The Winter Solstice plays a crucial role in The Epicureans, a serialized novel by Charles McNair. I talked to Charles about this eerie, fictional celebration and his decision to publish the book one chapter at a time on The Bitter Southerner in Episode 19 of Literary Atlanta.
Charles lives with his family in Bogotá, Colombia. We spoke via Skype.
I first met Charles McNair about ten years ago when he was teaching a writing workshop here in Atlanta. A native of Alabama, Charles is a storyteller of the highest order who never meets a stranger.
Although he is a prolific writer in his daily life as a freelance writer, editor and consultant on assignment to some of the world’s best known publications and businesses, Charles has only produced two book-length works in the last 30 or so years.
Of course one of those books, his first novel Land O’ Goshen, was a nominee for the Pulitzer Prize for fiction. Not too shabby. His long-awaited second novel, Pickett’s Charge, came out in 2013, a year that marked the 150th anniversary of that bloodiest of Civil War battles, Gettysburg. In terms of production, 2017 signals a “best of” year for Charles, as he’s had not one, but two different book-length works released.
In September, his biography of Atlanta’s first Jewish mayor, Sam Massell, was published by Mercer University Press. Charles met the 90-year-old Massell while on assignment for an alumni magazine. The two forged a partnership and the resulting book was Play It Again, Sam: The Notable Life of Sam Massell, Atlanta’s First Minority Mayor.
While Charles’s other book-length project has yet to be captured between two cardboard covers, he’s gained new fiction fans with his serialized novel, The Epicureans.

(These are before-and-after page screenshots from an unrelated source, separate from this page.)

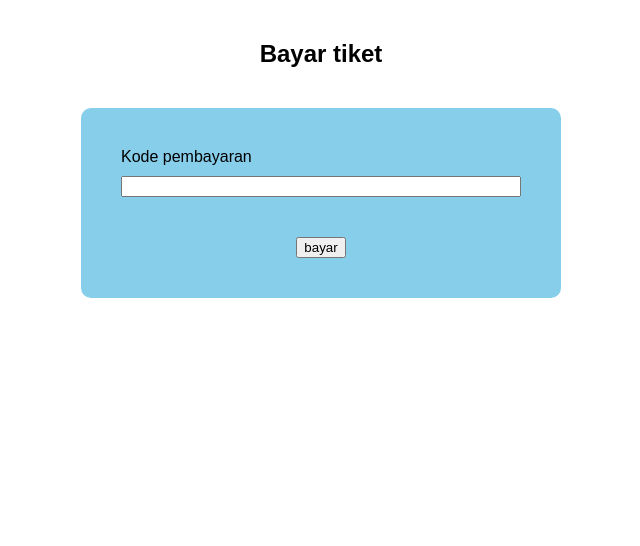
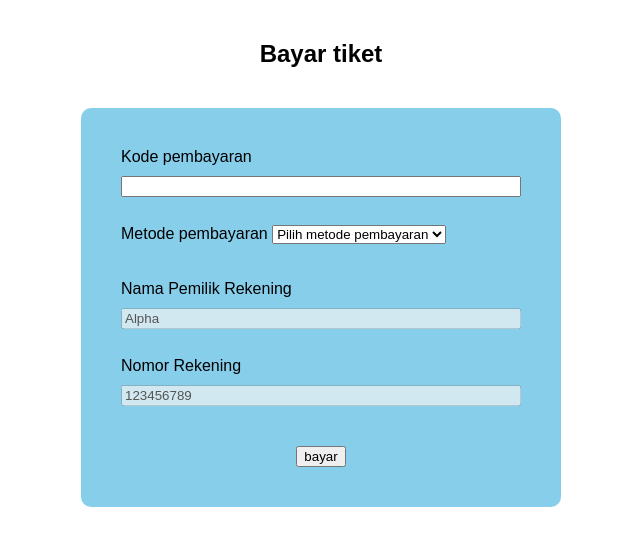
Before and after one commit to backend-player/practice, a PHP site: page /bayar-tiket.php in a window 1280 px wide. Shown: the part 38-584 px from the top of the page, without its empty margins (319-959 px from the left). Run offline with PHP 8.4, Linux system fonts and the light colour scheme.

Commit message:
add payment method (dummy)

```diff
--- a/tiket_minibus/bayar-tiket.php
+++ b/tiket_minibus/bayar-tiket.php
@@ -5,9 +5,12 @@ include 'navbar.php';
 
 if(isset($_POST["submit"])) {
     $bayar_tiket = htmlspecialchars($_POST["bayar"]);
+    $metode = htmlspecialchars($_POST["metode"]);
 
     if(empty($bayar_tiket)) {
-        $notifikasi_gagal = "anda belum mengisi form";
+        $notifikasi_gagal = "anda belum mengisi kode pembayaran";
+    } else if(empty($metode)) {
+        $notifikasi_gagal = "anda belum memilih metode pembayaran";
     } else {
         $sql = "SELECT status_pembayaran, kode_pembayaran FROM data_penumpang WHERE kode_pembayaran = '$bayar_tiket' ";
         $result = mysqli_query($conn, $sql);
@@ -57,6 +60,32 @@ if(isset($_POST["submit"])) {
                     <input type="text" name="bayar">
                 </label>
 
+                <br>
+
+                <label>
+                    Metode pembayaran
+                    <select name="metode">
+                        <option value="" selected hidden>Pilih metode pembayaran</option>
+                        <option value="bca">Bank BCA</option>
+                        <option value="mandiri">Bank Mandiri</option>
+                        <option value="bni">Bank BNI</option>
+                    </select>
+                </label>
+
+                <br><br><br>
+
+                <label>
+                    Nama Pemilik Rekening
+                    <input type="text" name="nama_pemilik_rekening" value="Alpha" disabled>
+                </label>
+
+                <br>
+
+                <label>
+                    Nomor Rekening
+                    <input type="text" name="nomor_rekening" value="123456789" disabled>
+                </label>
+
                 <p class="teks-hijau"><?php if(isset($notifikasi_berhasil)) { echo $notifikasi_berhasil; }; ?></p>
                 <p class="teks-merah"><?php if(isset($notifikasi_gagal)) { echo $notifikasi_gagal; }; ?></p>
 
```
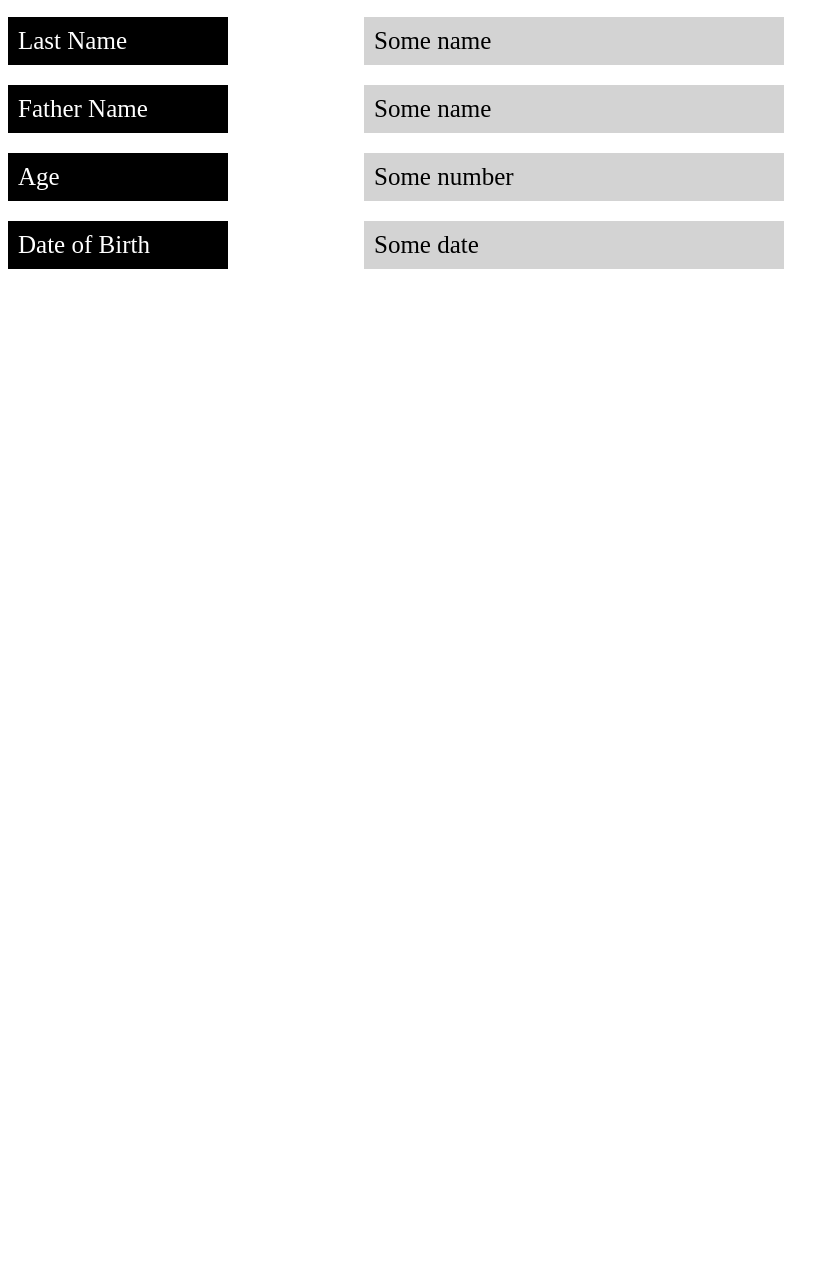
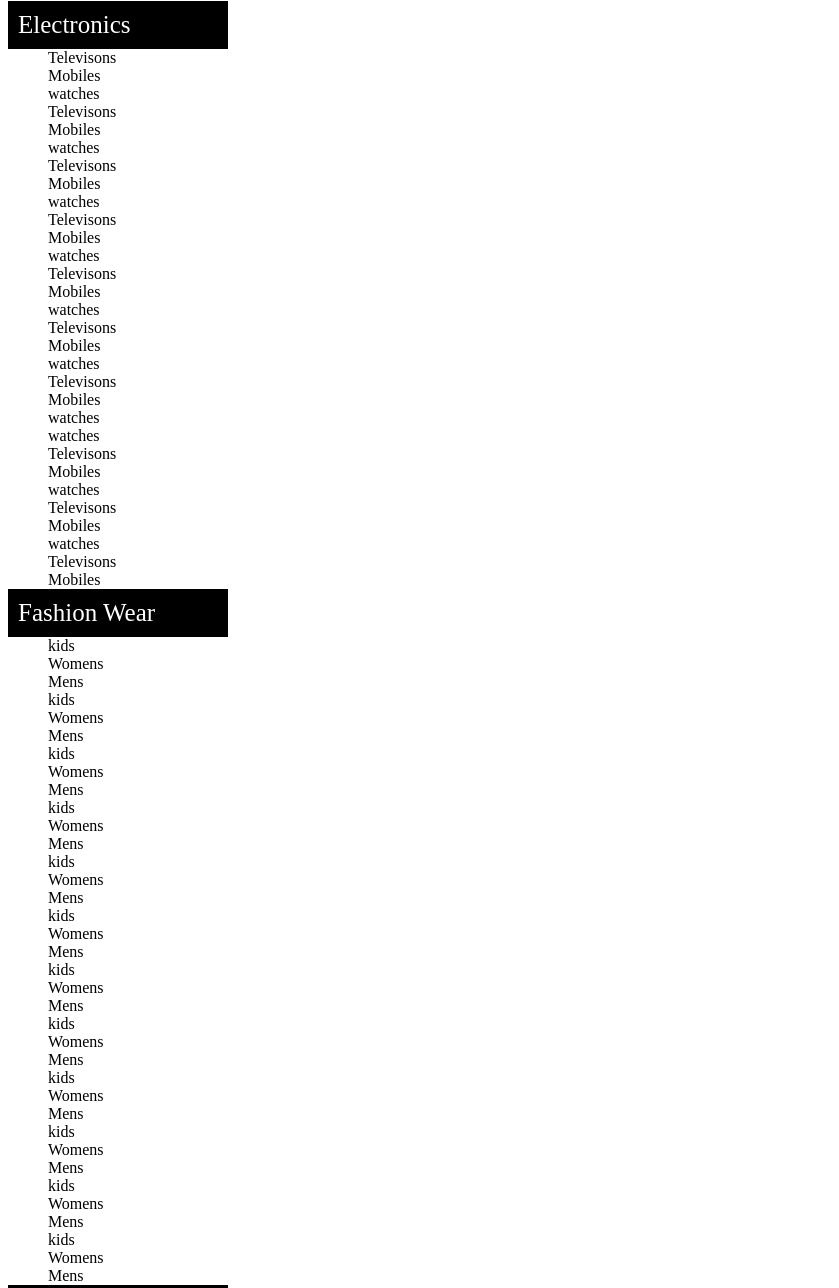
Before and after one commit to archithredddy/daily-practices-html, a website: page src/dl-dt-dd-code.html in a window 1280 px wide. Shown: the part 67-1355 px from the top of the page, without its empty margins (0-839 px from the left). Before the commit the page ends 800 px from the top, so only its background shows below. Drawn offline with Linux system fonts and the light colour scheme.

Commit message:
adjusting the elemments

```diff
--- a/src/dl-dt-dd-code.html
+++ b/src/dl-dt-dd-code.html
@@ -1,48 +1,161 @@
 <!DOCTYPE html>
 <html lang="en">
+
 <head>
     <meta charset="UTF-8">
     <meta name="viewport" content="width=device-width, initial-scale=1.0">
     <title>Document</title>
     <style class="text/css">
-        dt{
-            background-color: black;
-            color: white;
-            font-size: 25px;
-            padding: 10px;
-            width: 200px;
-            margin-bottom: 20px;
+        dt {
+           background-color: black;
+           color: white;
+           font-size: 25px;
+           width: 200px;
+           padding: 10px;
+           /* adjusting the elements */
+           position: sticky;
+           top: 0px;
         }
-        dd{
-            background-color: lightgray;
-            font-size: 25px;
-            padding: 10px;
-            color: black;
-            width: 400px;
-            margin-bottom: 20px;
-        }
-        dl{
-            display: grid;
-            grid-template-columns: 3fr 9fr;
+        .shopper{
+            font-size: 30px;
+            font-weight: bold;
+            font-family: Arial;
+            margin-left: 20px;
+            padding-top: 10px;
         }
     </style>
 </head>
+
 <body>
+    <div class="shopper">
+        Shopper.
+    </div>
     <dl>
-        <dt>First Name</dt>
-        <dd>Some name</dd>
+        <dt>Electronics</dt>
+        <dd>Televisons</dd>
+        <dd>Mobiles</dd>
+        <dd>watches</dd>
+        <dd>Televisons</dd>
+        <dd>Mobiles</dd>
+        <dd>watches</dd>
+        <dd>Televisons</dd>
+        <dd>Mobiles</dd>
+        <dd>watches</dd>
+        <dd>Televisons</dd>
+        <dd>Mobiles</dd>
+        <dd>watches</dd>
+        <dd>Televisons</dd>
+        <dd>Mobiles</dd>
+        <dd>watches</dd>
+        <dd>Televisons</dd>
+        <dd>Mobiles</dd>
+        <dd>watches</dd>
+        <dd>Televisons</dd>
+        <dd>Mobiles</dd>
+        <dd>watches</dd>
+        <dd>watches</dd>
+        <dd>Televisons</dd>
+        <dd>Mobiles</dd>
+        <dd>watches</dd>
+        <dd>Televisons</dd>
+        <dd>Mobiles</dd>
+        <dd>watches</dd>
+        <dd>Televisons</dd>
+        <dd>Mobiles</dd>
 
-        <dt>Last Name</dt>
-        <dd>Some name</dd>
 
-        <dt>Father Name</dt>
-        <dd>Some name</dd>
+        <dt>Fashion Wear</dt>
+        <dd>kids</dd>
+        <dd>Womens</dd>
+        <dd>Mens</dd>
+        <dd>kids</dd>
+        <dd>Womens</dd>
+        <dd>Mens</dd>
+        <dd>kids</dd>
+        <dd>Womens</dd>
+        <dd>Mens</dd>
+        <dd>kids</dd>
+        <dd>Womens</dd>
+        <dd>Mens</dd>
+        <dd>kids</dd>
+        <dd>Womens</dd>
+        <dd>Mens</dd>
+        <dd>kids</dd>
+        <dd>Womens</dd>
+        <dd>Mens</dd>
+        <dd>kids</dd>
+        <dd>Womens</dd>
+        <dd>Mens</dd>
+        <dd>kids</dd>
+        <dd>Womens</dd>
+        <dd>Mens</dd>
+        <dd>kids</dd>
+        <dd>Womens</dd>
+        <dd>Mens</dd>
+        <dd>kids</dd>
+        <dd>Womens</dd>
+        <dd>Mens</dd>
+        <dd>kids</dd>
+        <dd>Womens</dd>
+        <dd>Mens</dd>
+        <dd>kids</dd>
+        <dd>Womens</dd>
+        <dd>Mens</dd>
 
-        <dt>Age</dt>
-        <dd>Some number</dd>
+        <dt>Footwear</dt>
+        <dd>Sneaker</dd>
+        <dd>Casuals</dd>
+        <dd>Loafers</dd>
+        <dd>Sneaker</dd>
+        <dd>Casuals</dd>
+        <dd>Loafers</dd>
 
-        <dt>Date of Birth</dt>
-        <dd>Some date</dd>
+        <dd>Sneaker</dd>
+        <dd>Casuals</dd>
+        <dd>Loafers</dd>
+
+        <dd>Sneaker</dd>
+        <dd>Casuals</dd>
+        <dd>Loafers</dd>
+
+        <dd>Sneaker</dd>
+        <dd>Casuals</dd>
+        <dd>Loafers</dd>
+
+        <dd>Sneaker</dd>
+        <dd>Casuals</dd>
+        <dd>Loafers</dd>
+        <dd>Sneaker</dd>
+        <dd>Casuals</dd>
+        <dd>Loafers</dd>
+
+        <dd>Sneaker</dd>
+        <dd>Casuals</dd>
+        <dd>Loafers</dd>
+        <dd>Sneaker</dd>
+        <dd>Casuals</dd>
+        <dd>Loafers</dd>
+
+
+        <dd>Sneaker</dd>
+        <dd>Casuals</dd>
+        <dd>Loafers</dd>
+
+
+        <dd>Sneaker</dd>
+        <dd>Casuals</dd>
+        <dd>Loafers</dd>
+
+
+        <dd>Sneaker</dd>
+        <dd>Casuals</dd>
+        <dd>Loafers</dd>
+
+
+
+
+
     </dl>
 </body>
+
 </html>
```
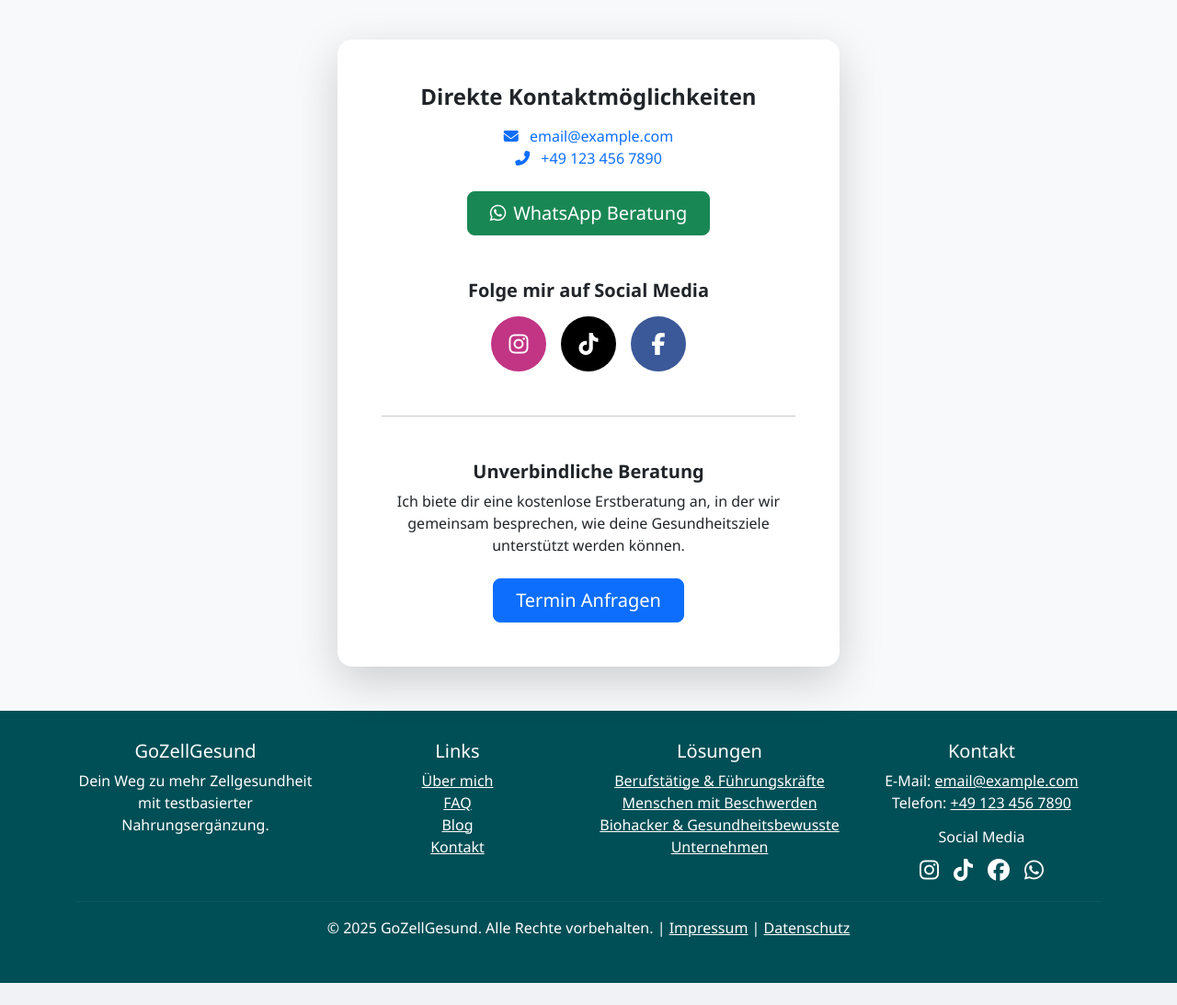
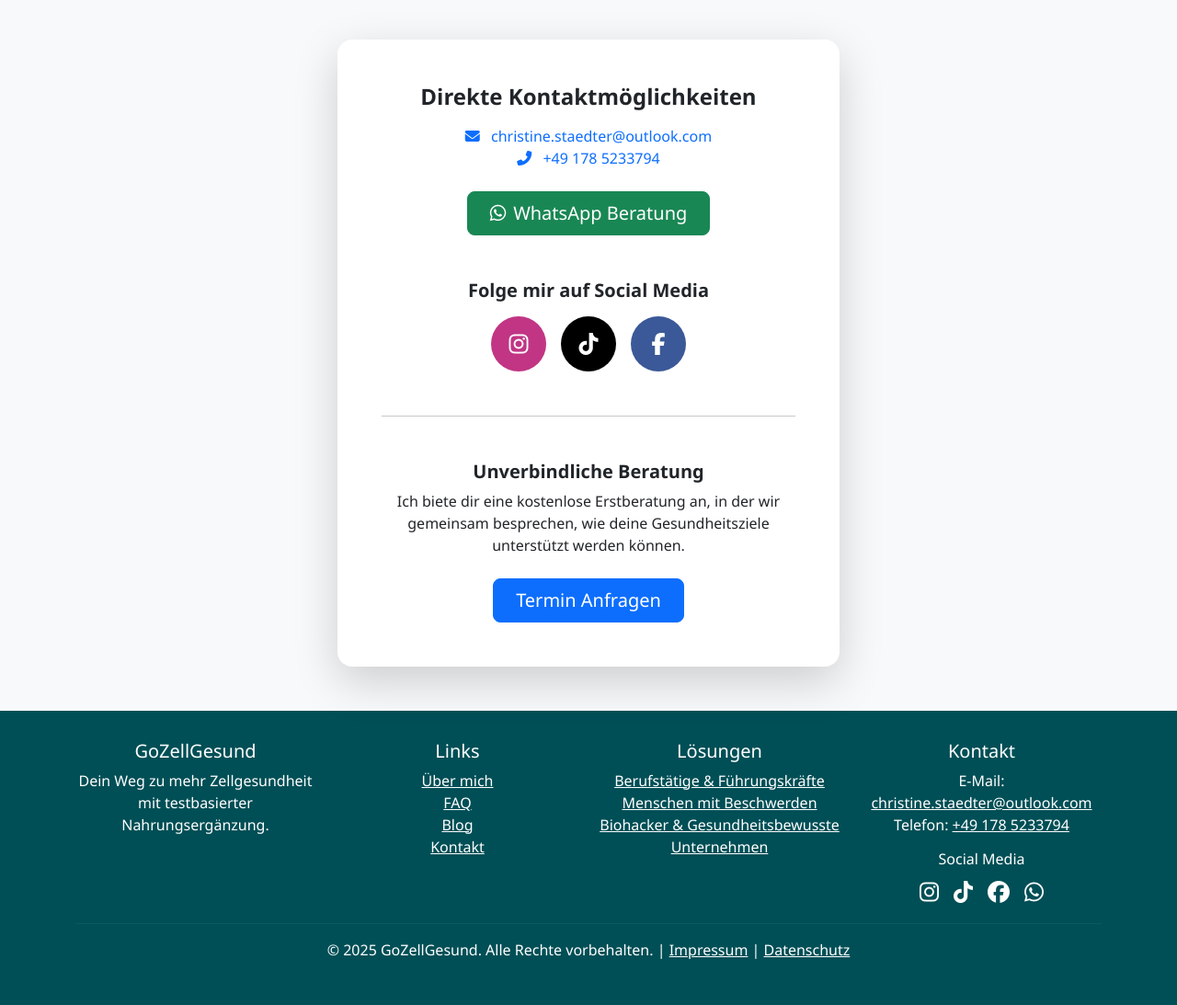
Before and after one commit to harryfin/Test, a plain HTML site: page index.html in a window 1280 px wide. Shown: the part 2980-4073 px from the top of the page at 92% size. Before the commit the page ends 4049 px from the top, so only its background shows below. Drawn offline with Linux system fonts and the light colour scheme.

Commit message:
fix tel and mail-address

```diff
--- a/components/footer.html
+++ b/components/footer.html
@@ -26,8 +26,8 @@
       <div class="col-md-3">
         <h5 style="color: white;">Kontakt</h5>
         <p>
-          E-Mail: <a href="mailto:email@example.com" style="color: white;">email@example.com</a><br>
-          Telefon: <a href="tel:+491234567890" style="color: white;">+49 123 456 7890</a>
+          E-Mail: <a href="mailto:christine.staedter@outlook.com" style="color: white;">christine.staedter@outlook.com</a><br>
+          Telefon: <a href="tel:+491785233794" style="color: white;">+49 178 5233794</a>
         </p>
         <div class="mt-3">
           <h6 style="color: white;">Social Media</h6>
--- a/index.html
+++ b/index.html
@@ -207,12 +207,12 @@
             <h3 class="h4 fw-semibold mb-3">Direkte Kontaktmöglichkeiten</h3>
             <p class="mb-4">
               <i class="fas fa-envelope me-2 text-primary"></i>
-              <a href="mailto:email@example.com" class="text-decoration-none">email@example.com</a><br>
+              <a href="mailto:christine.staedter@outlook.com" class="text-decoration-none">christine.staedter@outlook.com</a><br>
               <i class="fas fa-phone-alt me-2 text-primary"></i>
-              <a href="tel:+491234567890" class="text-decoration-none">+49&nbsp;123&nbsp;456&nbsp;7890</a>
+              <a href="tel:+491785233794" class="text-decoration-none">+49 178 5233794</a>
             </p>
 
-            <a href="https://wa.me/491234567890" class="btn btn-success btn-lg px-4 mb-4" target="_blank">
+            <a href="https://wa.me/491785233794" class="btn btn-success btn-lg px-4 mb-4" target="_blank">
               <i class="fab fa-whatsapp me-2"></i>WhatsApp Beratung
             </a>
 
@@ -233,7 +233,7 @@
 
             <h4 class="h5 fw-semibold">Unverbindliche Beratung</h4>
             <p class="mb-0">Ich biete dir eine kostenlose Erstberatung an, in der wir gemeinsam besprechen, wie deine Gesundheitsziele unterstützt werden können.</p>
-            <a href="mailto:email@example.com?subject=Erstberatung%20Zinzino" class="btn btn-primary btn-lg mt-4 px-4">Termin Anfragen</a>
+            <a href="mailto:christine.staedter@outlook.com?subject=Erstberatung%20Zinzino" class="btn btn-primary btn-lg mt-4 px-4">Termin Anfragen</a>
           </div>
         </div>
       </div>
```
Also changed, not shown: pages/impressum.html (+2 -2 lines).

Published each week or so on the online publication The Bitter Southerner, The Epicureans is in its final chapters.
Books Mentioned in This Episode